Similar moves to centre emergency stroke care in larger units are also being put in place in South Yorkshire as part of a national drive to cut the toll of death and disability from the illness.

In a joint statement, NHS officials in Harrogate said evidence showed people were likely to have better outcomes in hyper acute stroke units treating at least 600 patients a year, even if they had to travel further for treatment.

David Scullion, the medical director at Harrogate NHS Trust, and GP Bruce Willoughby, from NHS Harrogate clinical commissioning group (CCG), released a joint statement saying: “The stroke unit at Harrogate District Hospital does not meet this threshold, nor is it ever likely to. Ensuring the continued sustainable provision of high-quality patient care is the single focus of both the CCG and the trust.”

Patients would be taken by ambulance directly to Leeds or York to make sure their treatment is “both timely and effective”.

“Patients will be transferred back to Harrogate District Hospital as soon as possible after initial treatments or discharged home and will receive their ongoing rehabilitation care locally,” the statement said.

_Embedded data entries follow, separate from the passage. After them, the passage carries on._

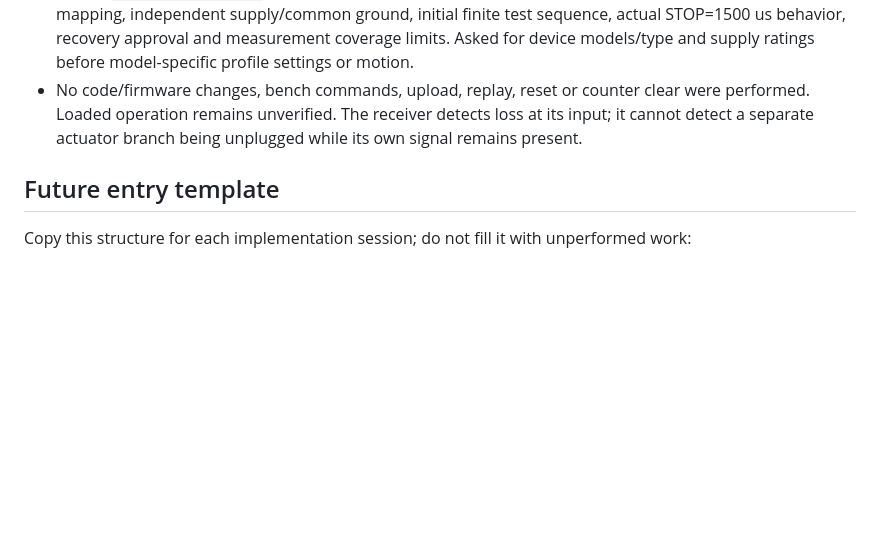
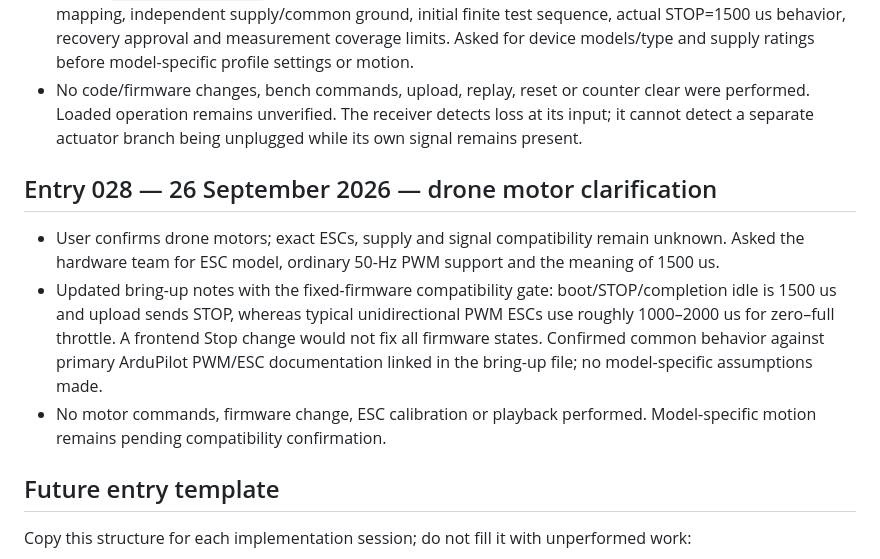
Before and after one commit to Sudheer1515B/Athena, a Markdown page: IMPLEMENTATION_LOG.md, the part around the change. GitHub-like rendering; blank space fills up the shorter version.

```diff
--- a/IMPLEMENTATION_LOG.md
+++ b/IMPLEMENTATION_LOG.md
@@ -405,6 +405,12 @@ The simulator proves protocol and app integration, not electrical output or actu
 - Added `ACTUATOR_BRINGUP.md`: device/driver/power/limit questions, output-to-receiver/actuator signal mapping, independent supply/common ground, initial finite test sequence, actual STOP=1500 us behavior, recovery approval and measurement coverage limits. Asked for device models/type and supply ratings before model-specific profile settings or motion.
 - No code/firmware changes, bench commands, upload, replay, reset or counter clear were performed. Loaded operation remains unverified. The receiver detects loss at its input; it cannot detect a separate actuator branch being unplugged while its own signal remains present.
 
+## Entry 028 — 26 September 2026 — drone motor clarification
+
+- User confirms drone motors; exact ESCs, supply and signal compatibility remain unknown. Asked the hardware team for ESC model, ordinary 50-Hz PWM support and the meaning of 1500 us.
+- Updated bring-up notes with the fixed-firmware compatibility gate: boot/STOP/completion idle is 1500 us and upload sends STOP, whereas typical unidirectional PWM ESCs use roughly 1000–2000 us for zero–full throttle. A frontend Stop change would not fix all firmware states. Confirmed common behavior against primary ArduPilot PWM/ESC documentation linked in the bring-up file; no model-specific assumptions made.
+- No motor commands, firmware change, ESC calibration or playback performed. Model-specific motion remains pending compatibility confirmation.
+
 ## Future entry template
 
 Copy this structure for each implementation session; do not fill it with unperformed work:
```
Also changed, not shown: ACTUATOR_BRINGUP.md (+7 -0 lines).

A report for NHS chiefs in West Yorkshire, Craven and Harrogate, which is due to be agreed tomorrow, said improvements in stroke care had been made in recent years, but differences remained which needed to be “urgently” addressed. In future, it said hyper acute stroke services will be centred on hospitals in Bradford, Halifax, Wakefield and Leeds.

In changes designed to improve stroke care, patients requiring urgent or emergency treatment will be given access to the same seven-day service. More patients will be assessed by stroke specialists within 24 hours. In addition, the report said more work was aimed at preventing 200 strokes over three years caused by a condition which leads to a fast erratic heartbeat. NHS leaders hope to detect nine in 10 patients with atrial fibrillation.